After returning from the expedition, Kanysh Imantaevich sent the photograph to Moscow, to the Academy of Sciences. A few months later, an article appeared in central newspapers about the remarkable discovery of geologist Satpayev in the Ulutau Mountains...
In the fall of 1936, a letter from the director of the Hermitage, academician Iosif Abgarovich Orbeli, came to Satpayev in Karsakpai. He informed about the Academy’s decision to send a special scientific expedition to Ulutau and about the resolution of the Arts Council to make a memorial stone slab - a monument to Timur’s famous campaign - into the property of the Hermitage, and asked to indicate to the scientists the location of the stone.”
According to a telegram from K.I. Satpayev, Leningrad orientalists went to Karsakpai. They reached the Golden Hill, removed the stone with the inscription, took it to the Dzhusaly railway station and by train delivered the epigraphic monument to the city on the Neva, to the Hermitage.
There are several options for deciphering Timur's inscription. The first to study the inscription was the Russian orientalist, corresponding member of the USSR Academy of Sciences N.N. Poppe, the second researcher of the inscription was the Turkic historian A.I. Ponomarev.
The inscription was also jointly deciphered by A. Grigoriev, N. Teplitsyn and O. Frolova (article “Inscription of Timur 1391”, St. Petersburg, 2004). The latter seems to us the most complete, and therefore we present their version of reading the inscription of 11 lines of the bilingual inscription:
“In the name of Allah, the merciful, the merciful! Lord of existence, Sanctuary of truth, Vigilant protector, All-powerful and omnipotent, Wise giver of life and death! In the summer of seven hundred and ninety-three, in the middle month of spring of the year of the sheep [April 6, 1391], the Sultan of Turan Timur Beg rose with three hundred thousand troops for Islam against the Bulgar khan Toktamysh Khan. Having reached this area, he erected this mound as a memorial. God willing, may the Lord bring justice! May the Lord show mercy to the people of the country! May they remember us with prayer!”
The stone slab from Ulytau is considered to be an accidental discovery of Kanysh. Let's say. But was his interest in Timur’s “stone letter” accidental? What was the nature of this man?

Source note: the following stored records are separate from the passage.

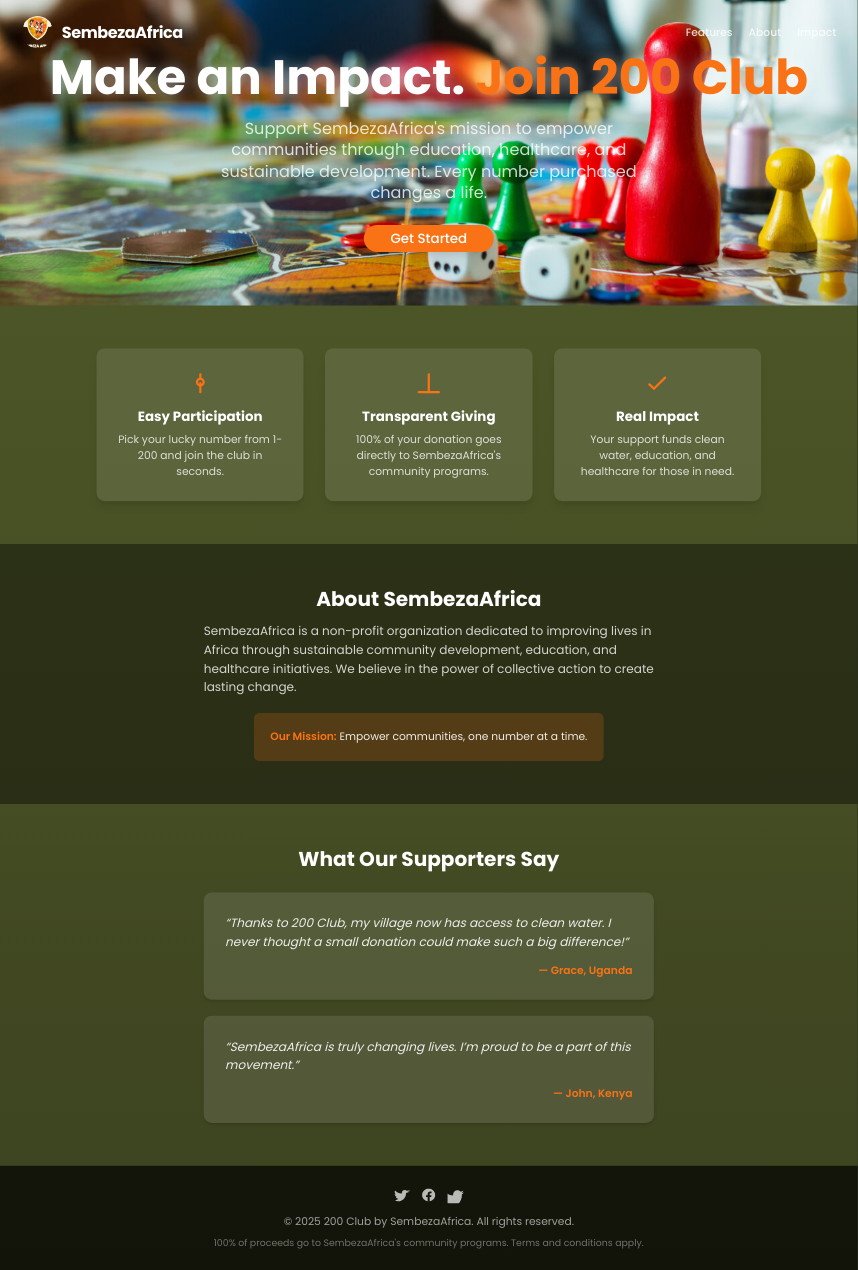
Repository: kaizoku010/200club
Page: /
The author's editor kept a copy of each file at every save. The page is drawn from the files as they stood at one save, then again after a run of saves.
The browser window is 1280 px wide. The pictures show the whole page, at 67% of full size.
Backgrounds fixed to the window are drawn as part of the page. The project was rebuilt for these pictures with package versions that can differ from the ones it lists, and the page was loaded fresh each time. Also part of the build but not shown: vite.config.ts, src/components/ui/tooltip.tsx, src/components/Header.tsx, src/services/soundService.ts, src/components/NumberGrid.tsx, src/components/ui/use-toast.ts, src/components/ui/sound-button.tsx, src/components/RandomizeButton.tsx and 13 more.

Above is the page before, as saved 2025-06-10 10:44:17.

After the next 2 saves:
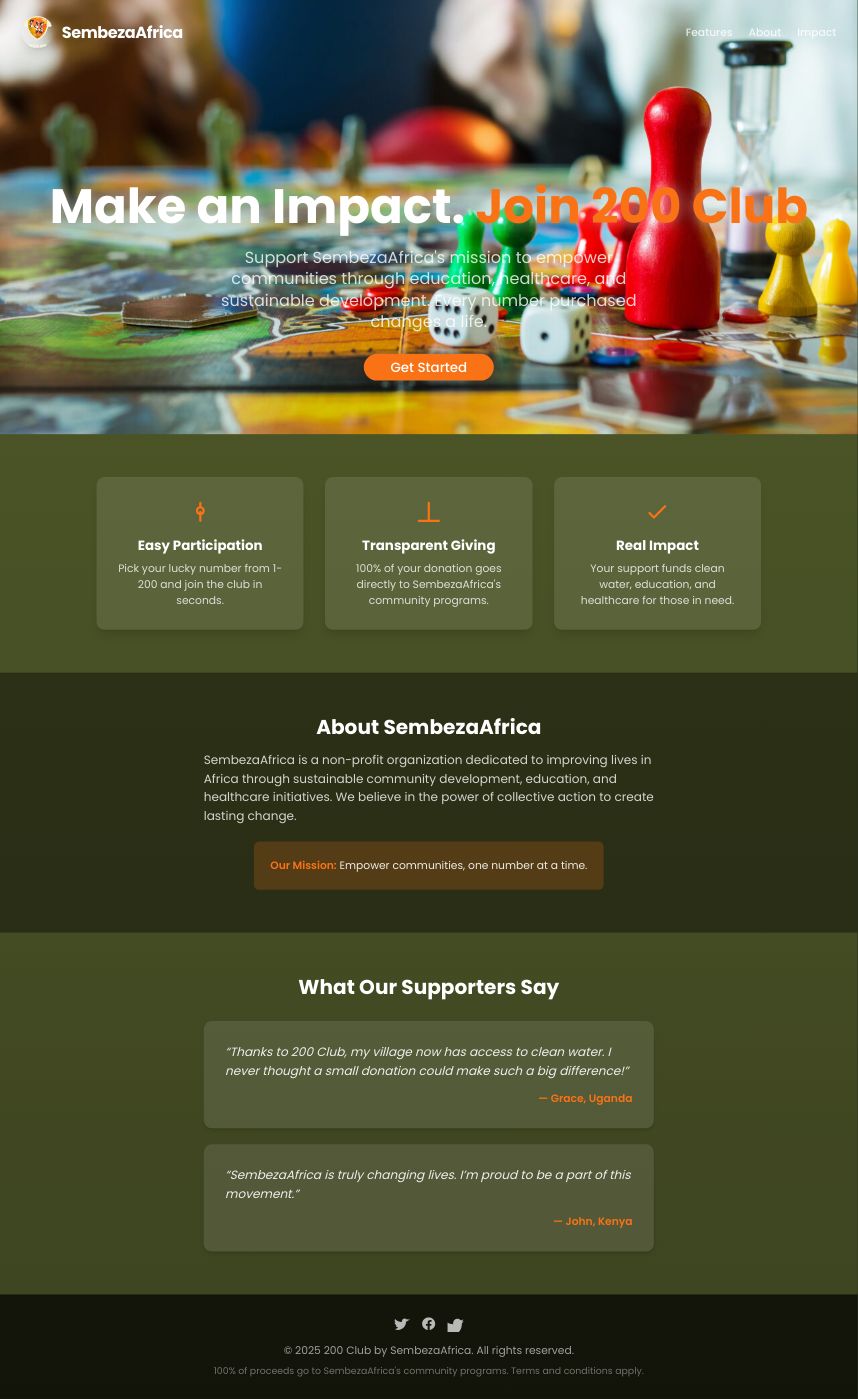
The 2 saves are shown as one change because they came seconds apart.
The last was saved 5 s later.
--- a/src/pages/main.css
+++ b/src/pages/main.css
@@ -15,5 +15,5 @@ z-index: 1111111111;
 }
 
 #hero-title{
-
+    margin-top: 12rem;
 }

We believe that the constant desire for knowledge, interest in everything new and unknown was the force that moved him through life.

Authority and photos by:
Director of Historical and Industrial Museum named after K.I. Satpayeva Kenzhal Balkenov.